A very minor observation: For some reason I like Debian's networking config file much more than Gentoo's.

Debian's /etc/networking/interfaces:

auto eth1
iface eth1 inet static

Gentoo's /etc/conf.d/net:

config_eth0=(" netmask broadcast")
    "default via"
October 09, 2006 @ 4:32 AM PDT
Cateogory: Linux


Quoth Yams on October 09, 2006 @ 4:04 PM PDT

I upgraded to Edgy Eft beta (6.10) yesterday. First thing I noticed: 15 second boot times! More than halved from Dapper. Also started using the latest nvidia drivers (9625) as the backend for Beryl instead of Xgl. Good news, less memory usage. Bad news, it's sluggish; Cairo apps are very slow. I might have to go back to Xgl. groan

Quoth Brian on October 09, 2006 @ 4:56 PM PDT

I tried the beta nvidia drivers too. It was unusably slow in Xorg. So I'm still using Xgl too. Such is life.

It used to take 30 seconds to boot? Well I guess I never timed mine. But it can't be 30 seconds. That's excessive. I remember when I tried Ubuntu a year ago, it always wanted to load all kinds of useless crap at boottime by default. PCMCIA drivers and such.

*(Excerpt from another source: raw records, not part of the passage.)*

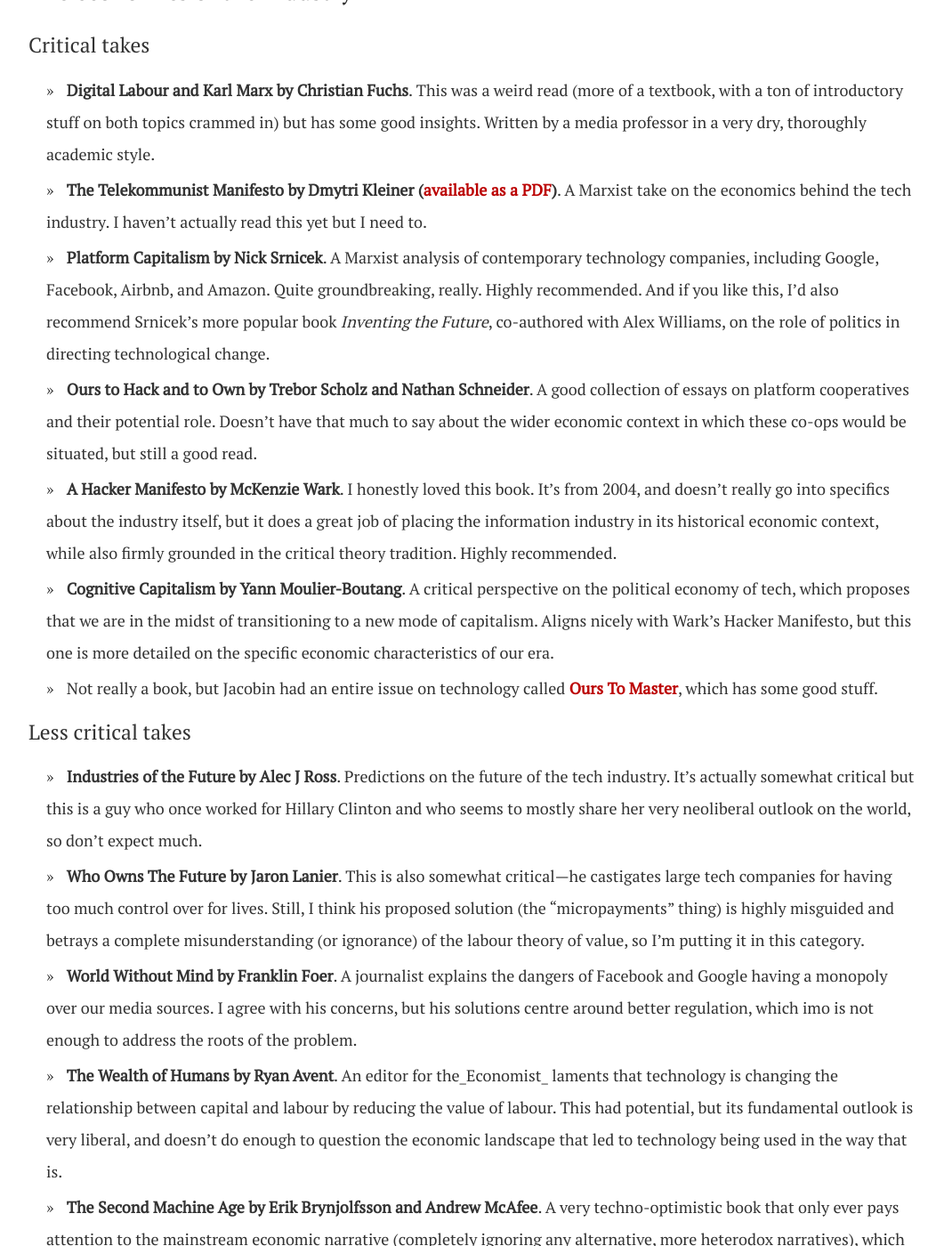
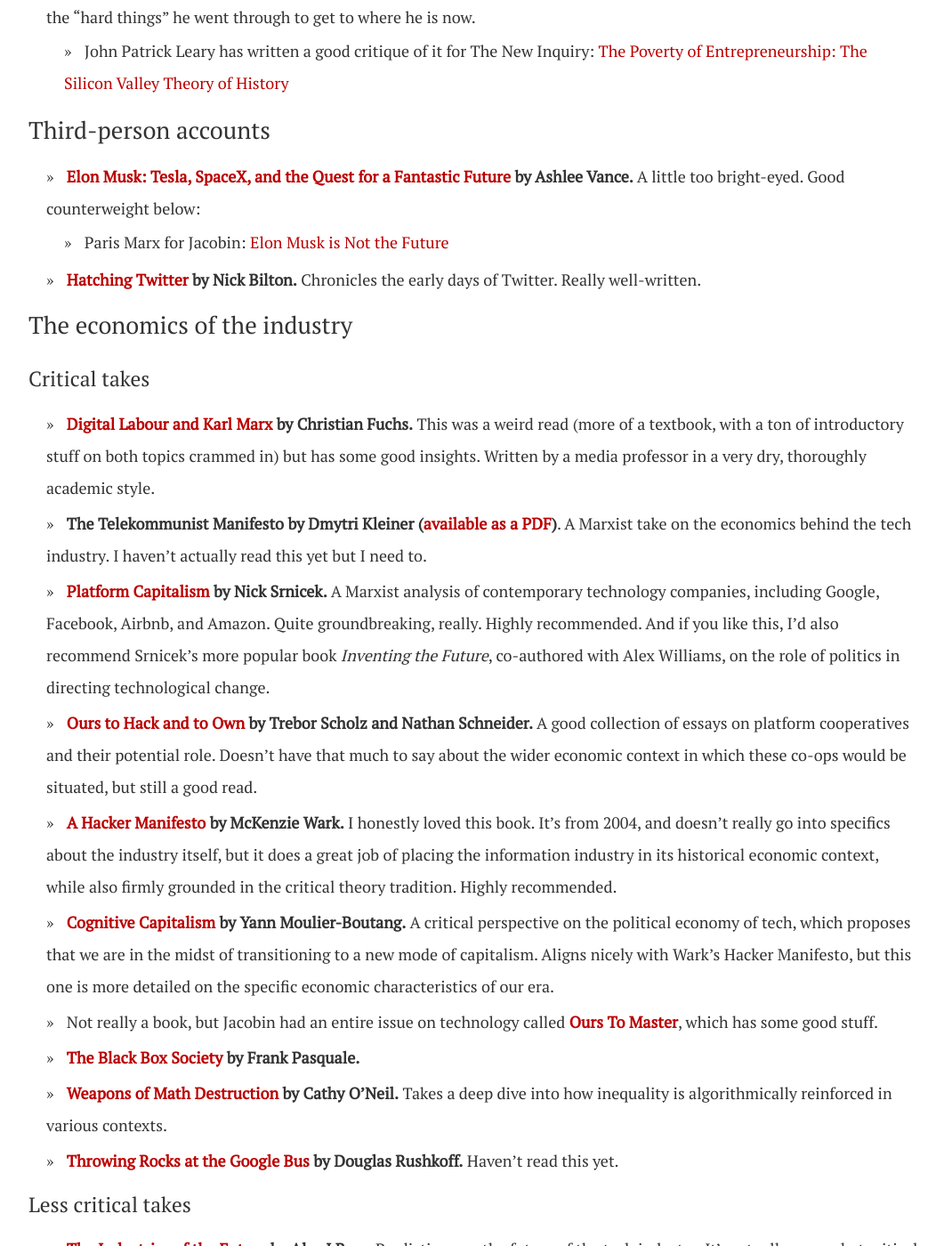
Before and after one commit to dellsystem/dellsystem.github.io, a Jekyll site: the page built from tech.md, in a window 1280 px wide and 1400 px high, scrolled down 3421 px. Shown: the whole window at 89% size, without its empty margins (108-1169 px from the left). Built offline with Jekyll 4.4.1, drawn with Linux system fonts in a browser that asks for light colours; some of the changed text lies outside the part shown.

Commit message:
Add more resources to tech.md

```diff
--- a/tech.md
+++ b/tech.md
@@ -66,6 +66,7 @@ There's a lot here, with resources in a variety of formats (books, articles, pod
 * [Evgeny Morozov](https://twitter.com/evgenymorozov)
 * [Frank Pasquale](https://twitter.com/FrankPasquale)
 * [Moira Weigel](https://twitter.com/moiragweigel)
+* [Cathy O'Neil](https://twitter.com/mathbabedotorg)
 * [Ben Tarnoff](https://twitter.com/bentarnoff)
 * [Zeynep Tufekci](https://twitter.com/Zeynep)
 
@@ -73,32 +74,50 @@ There's a lot here, with resources in a variety of formats (books, articles, pod
 
 ### First-person accounts
 
+* **[Close to the Machine](https://www.goodreads.com/book/show/486625.Close_to_the_Machine) by Ellen Ullman.**
+* **[The Boy Kings](https://www.goodreads.com/book/show/13573517-the-boy-kings) by Kate Losse.** She was an early employee at Facebook and writes about her experiences there. Very beautifully written.
 * **[Chaos Monkeys](https://www.goodreads.com/book/show/28259132-chaos-monkeys) by Antonio García Martinez.** A guy who sold a company to Twitter and later worked at Facebook writes a fairly obnoxious tell-all in which excoriates everyone in the valley while bragging about his yacht. Worth reading for the insider account of working in the industry, but I found his criticism to be pretty toothless.
-* **Disrupted by Dan Lyons**. About his time at HubSpot. Also pretty obnoxious, sadly.
-* **The Hard Thing About Hard Things by Ben Horowitz**. Ben Horowitz is now a name partner at the venture capital firm Andreessen Horowitz, and I guess this book is meant to justify his present amount of wealth and power by showing us all the "hard things" he went through to get to where he is now.
+* **[Disrupted](https://www.goodreads.com/book/show/26030703-disrupted) by Dan Lyons.** About his time at HubSpot. Also pretty obnoxious, sadly.
+* **[The Hard Thing About Hard Things](https://www.goodreads.com/book/show/20657434-the-hard-thing-about-hard-things) by Ben Horowitz**. Ben Horowitz is now a name partner at the venture capital firm Andreessen Horowitz, and I guess this book is meant to justify his present amount of wealth and power by showing us all the "hard things" he went through to get to where he is now.
 	* John Patrick Leary has written a good critique of it for The New Inquiry: [The Poverty of Entrepreneurship: The Silicon Valley Theory of History](https://thenewinquiry.com/the-poverty-of-entrepreneurship-the-silicon-valley-theory-of-history/)
+
+### Third-person accounts
+
+* **[Elon Musk: Tesla, SpaceX, and the Quest for a Fantastic Future](https://www.goodreads.com/book/show/25541028-elon-musk) by Ashlee Vance.** A little too bright-eyed. Good counterweight below:
+	* Paris Marx for Jacobin: [Elon Musk is Not the Future](https://jacobinmag.com/2018/02/elon-musk-hyperloop-public-transit-tech)
+* **[Hatching Twitter](https://www.goodreads.com/book/show/18656827-hatching-twitter) by Nick Bilton.** Chronicles the early days of Twitter. Really well-written.
 
 ### The economics of the industry
 
 #### Critical takes
 
-* **Digital Labour and Karl Marx by Christian Fuchs**. This was a weird read (more of a textbook, with a ton of introductory stuff on both topics crammed in) but has some good insights. Written by a media professor in a very dry, thoroughly academic style.
+* **[Digital Labour and Karl Marx](https://www.goodreads.com/book/show/17939361-digital-labour-and-karl-marx) by Christian Fuchs.** This was a weird read (more of a textbook, with a ton of introductory stuff on both topics crammed in) but has some good insights. Written by a media professor in a very dry, thoroughly academic style.
 * **The Telekommunist Manifesto by Dmytri Kleiner ([available as a PDF](http://media.telekommunisten.net/manifesto.pdf))**. A Marxist take on the economics behind the tech industry. I haven't actually read this yet but I need to.
-* **Platform Capitalism by Nick Srnicek**. A Marxist analysis of contemporary technology companies, including Google, Facebook, Airbnb, and Amazon. Quite groundbreaking, really. Highly recommended. And if you like this, I'd also recommend Srnicek's more popular book _Inventing the Future_, co-authored with Alex Williams, on the role of politics in directing technological change.
-* **Ours to Hack and to Own by Trebor Scholz and Nathan Schneider**. A good collection of essays on platform cooperatives and their potential role. Doesn't have that much to say about the wider economic context in which these co-ops would be situated, but still a good read.
-* **A Hacker Manifesto by McKenzie Wark**. I honestly loved this book. It's from 2004, and doesn't really go into specifics about the industry itself, but it does a great job of placing the information industry in its historical economic context, while also firmly grounded in the critical theory tradition. Highly recommended.
-* **Cognitive Capitalism by Yann Moulier-Boutang**. A critical perspective on the political economy of tech, which proposes that we are in the midst of transitioning to a new mode of capitalism. Aligns nicely with Wark's Hacker Manifesto, but this one is more detailed on the specific economic characteristics of our era.
+* **[Platform Capitalism](https://www.goodreads.com/book/show/32999998-platform-capitalism) by Nick Srnicek.** A Marxist analysis of contemporary technology companies, including Google, Facebook, Airbnb, and Amazon. Quite groundbreaking, really. Highly recommended. And if you like this, I'd also recommend Srnicek's more popular book _Inventing the Future_, co-authored with Alex Williams, on the role of politics in directing technological change.
+* **[Ours to Hack and to Own](https://www.goodreads.com/book/show/35613652-ours-to-hack-and-to-own) by Trebor Scholz and Nathan Schneider.** A good collection of essays on platform cooperatives and their potential role. Doesn't have that much to say about the wider economic context in which these co-ops would be situated, but still a good read.
+* **[A Hacker Manifesto](https://www.goodreads.com/book/show/369873.A_Hacker_Manifesto) by McKenzie Wark.** I honestly loved this book. It's from 2004, and doesn't really go into specifics about the industry itself, but it does a great job of placing the information industry in its historical economic context, while also firmly grounded in the critical theory tradition. Highly recommended.
+* **[Cognitive Capitalism](https://www.goodreads.com/book/show/14803576-cognitive-capitalism) by Yann Moulier-Boutang.** A critical perspective on the political economy of tech, which proposes that we are in the midst of transitioning to a new mode of capitalism. Aligns nicely with Wark's Hacker Manifesto, but this one is more detailed on the specific economic characteristics of our era.
 * Not really a book, but Jacobin had an entire issue on technology called **[Ours To Master](https://www.goodreads.com/book/show/25162533-ours-to-master)**, which has some good stuff.
+* **[The Black Box Society](https://www.goodreads.com/book/show/21878126-the-black-box-society) by Frank Pasquale.**
+* **[Weapons of Math Destruction](https://www.goodreads.com/book/show/28186015-weapons-of-math-destruction) by Cathy O'Neil.** Takes a deep dive into how inequality is algorithmically reinforced in various contexts.
+* **[Throwing Rocks at the Google Bus](https://www.goodreads.com/book/show/32904335-throwing-rocks-at-the-google-bus) by Douglas Rushkoff.** Haven't read this yet.
 
 #### Less critical takes
 
-* **Industries of the Future by Alec J Ross**. Predictions on the future of the tech industry. It's actually somewhat critical but this is a guy who once worked for Hillary Clinton and who seems to mostly share her very neoliberal outlook on the world, so don't expect much.
-* **Who Owns The Future by Jaron Lanier**. This is also somewhat critical—he castigates large tech companies for having too much control over for lives. Still, I think his proposed solution (the "micropayments" thing) is highly misguided and betrays a complete misunderstanding (or ignorance) of the labour theory of value, so I'm putting it in this category.
-* **World Without Mind by Franklin Foer**. A journalist explains the dangers of Facebook and Google having a monopoly over our media sources. I agree with his concerns, but his solutions centre around better regulation, which imo is not enough to address the roots of the problem.
-* **The Wealth of Humans by Ryan Avent**. An editor for the_Economist_ laments that technology is changing the relationship between capital and labour by reducing the value of labour. This had potential, but its fundamental outlook is very liberal, and doesn't do enough to question the economic landscape that led to technology being used in the way that is.
-* **The Second Machine Age by Erik Brynjolfsson and Andrew McAfee**. A very techno-optimistic book that only ever pays attention to the mainstream economic narrative (completely ignoring any alternative, more heterodox narratives), which means mainstream economists love it.
-* **Zero to One by Peter Thiel**. On why/how startups should strive to become monopolies.
-* **Lean Startup by Eric Ries**. A guide to building a tech startup.
+* **[The Industries of the Future](https://www.goodreads.com/book/show/25111341-the-industries-of-the-future) by Alec J Ross**. Predictions on the future of the tech industry. It's actually somewhat critical but this is a guy who once worked for Hillary Clinton and who seems to mostly share her very neoliberal outlook on the world, so don't expect much.
+* **[Who Owns The Future](https://www.goodreads.com/book/show/18144098-who-owns-the-future) by Jaron Lanier**. This is also somewhat critical—he castigates large tech companies for having too much control over for lives. Still, I think his proposed solution (the "micropayments" thing) is highly misguided and betrays a complete misunderstanding (or ignorance) of the labour theory of value, so I'm putting it in this category.
+* **[World Without Mind](https://www.goodreads.com/book/show/34311003-world-without-mind) by Franklin Foer.** A journalist explains the dangers of Facebook and Google having a monopoly over our media sources. I agree with his concerns, but his solutions centre around better regulation, which imo is not enough to address the roots of the problem.
+* **[The Wealth of Humans](https://www.goodreads.com/book/show/25663661-the-wealth-of-humans) by Ryan Avent**. An editor for the_Economist_ laments that technology (esp automation) is changing the relationship between capital and labour by reducing the value of labour. This had potential, but its fundamental outlook is very liberal, and doesn't do enough to question the economic landscape that led to technology being used in the way that is.
+
+### Very uncritical takes
+
+Read them to understand the enemy, esssentially.
+
+* **[Zero to One](https://www.goodreads.com/book/show/18050143-zero-to-one) by Peter Thiel**. On why/how startups should strive to become monopolies
+* **[The Lean Startup](https://www.goodreads.com/book/show/10127019-the-lean-startup) by Eric Ries**. A guide to building a "lean" (agile, iterative, responsive, etc) tech startup.
+* **[Hackers and Painters](https://www.goodreads.com/book/show/41793.Hackers_Painters) by Paul Graham.** A bunch of essays that are mostly about how great Paul Graham is. An (unfortunately) semi-seminal work. You can find the essays for free on his website.
+* **[The Cathedral & the Bazaar](https://www.goodreads.com/book/show/134825.The_Cathedral_the_Bazaar) by Eric S. Raymond.** On open source. This actually isn't that bad, though the author has some really weird views these days (mostly when it comes to women).
+* **[The Second Machine Age](https://www.goodreads.com/book/show/23316526-the-second-machine-age) by Erik Brynjolfsson and Andrew McAfee.** A very techno-optimistic book that only ever pays attention to the mainstream economic narrative (completely ignoring any alternative, more heterodox narratives), which means mainstream economists love it.
 
 ## Articles/essays
 
@@ -109,9 +128,11 @@ There's a lot here, with resources in a variety of formats (books, articles, pod
 * Dan Hon on Medium: [No one’s coming. It’s up to us.](https://medium.com/@hondanhon/no-ones-coming-it-s-up-to-us-de8d9442d0d).
 * Me for the first issue of Notes From Below: [Silicon Inquiry](http://www.notesfrombelow.org/article/silicon-inquiry). On my own experience in the tech industry, first at Google then at my own startup.
 * Joe Toscano on Medium: [Why I’m Leaving the Golden Handcuffs of Silicon Valley Behind to Educate the World](https://medium.com/re-write/why-im-leaving-the-golden-handcuffs-of-silicon-valley-behind-to-educate-the-world-d1c8a334d1a3).
+* Min Li Chan for The Point: [The Google Bus](https://thepointmag.com/2017/examined-life/the-google-bus)
 
 ### On ideology
 
+* Richard Barbrook and Andy Cameron: [The Californian Ideology](http://www.metamute.org/editorial/articles/californian-ideology). A analysis of the techno-libertarian ideology of the valley (as promulgated by publications like WIRED) from a media studies perspective.
 * Gideon Lewis-Kraus for Wired: [One Startup's Struggle to Survive Silicon Valley's Gold Rush](https://www.wired.com/2014/04/no-exit/). An insightful look into startup culture (from 2014).
 * Erin Griffith for Wired: [Silicon Valley Techies Still Think They're The Good Guys. They're Not.](https://www.wired.com/story/the-other-tech-bubble/). The title says it all.
 * John Harris for the Guardian https://www.theguardian.com/commentisfree/2017/nov/20/future-digital-children-analogue-betraying-generation-michael-gove?CMP=share_btn_tw
@@ -125,6 +146,7 @@ There's a lot here, with resources in a variety of formats (books, articles, pod
 * LibrarianShipwreck: [Be Wary of Silicon Valley’s Guilty Conscience: on The Center for Humane Technology](https://librarianshipwreck.wordpress.com/2018/02/13/be-wary-of-silicon-valleys-guilty-conscience-on-the-center-for-humane-technology/)
 * Jacob Silverman for The Baffler: [The Techies Who Said Sorry](https://thebaffler.com/latest/techies-who-said-sorry-silverman)
 * Holly Wood on Medium: [Paul Graham is Still Asking to be Eaten](https://medium.com/@girlziplocked/paul-graham-is-still-asking-to-be-eaten-5f021c0c0650). An old favourite, in response to a highly confused essay on economic inequality by startup dinosaur Paul Graham.
+* Corey Pein for The Baffler: [Blame the Computer](https://thebaffler.com/salvos/blame-the-computer-pein). On, among other things, the authoritarian tendencies within the tech industry.
 
 ### The economics of the tech industry
 
@@ -140,7 +162,6 @@ There's a lot here, with resources in a variety of formats (books, articles, pod
     * [Social Murder, Productivity Crisis & Irresponsible Technology Policy: The 2017 Budget](https://newsocialist.org.uk/social-murder-productivity-crisis/)
 * Hettie O'Brien for New Socialist: [Monopoly's Fallacy](https://newsocialist.org.uk/monopolys-fallacy/)
 * Malcolm Harris for Medium: [The Singular Pursuit of Comrade Bezos](https://medium.com/s/story/the-singular-pursuit-of-comrade-bezos-3e280baa045c)
-* Paris Marx for Jacobin: [Elon Musk is Not the Future](https://jacobinmag.com/2018/02/elon-musk-hyperloop-public-transit-tech)
 * Jack Chadwick for New Socialist: [Bitcoins and Beanie Babies](https://newsocialist.org.uk/bitcoins-and-beanie-babies/)
 * David Dayen for American Prospect: [Big Tech: The New Predatory Capitalism](http://prospect.org/article/big-tech-new-predatory-capitalism)
 * Ted Chiang for BuzzFeed News: [Silicon Valley Is Turning Into Its Own Worst Fear](https://www.buzzfeed.com/tedchiang/the-real-danger-to-civilization-isnt-ai-its-runaway)
```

Quoth Yams on October 09, 2006 @ 4:59 PM PDT

Yeah, I got rid of all that crap.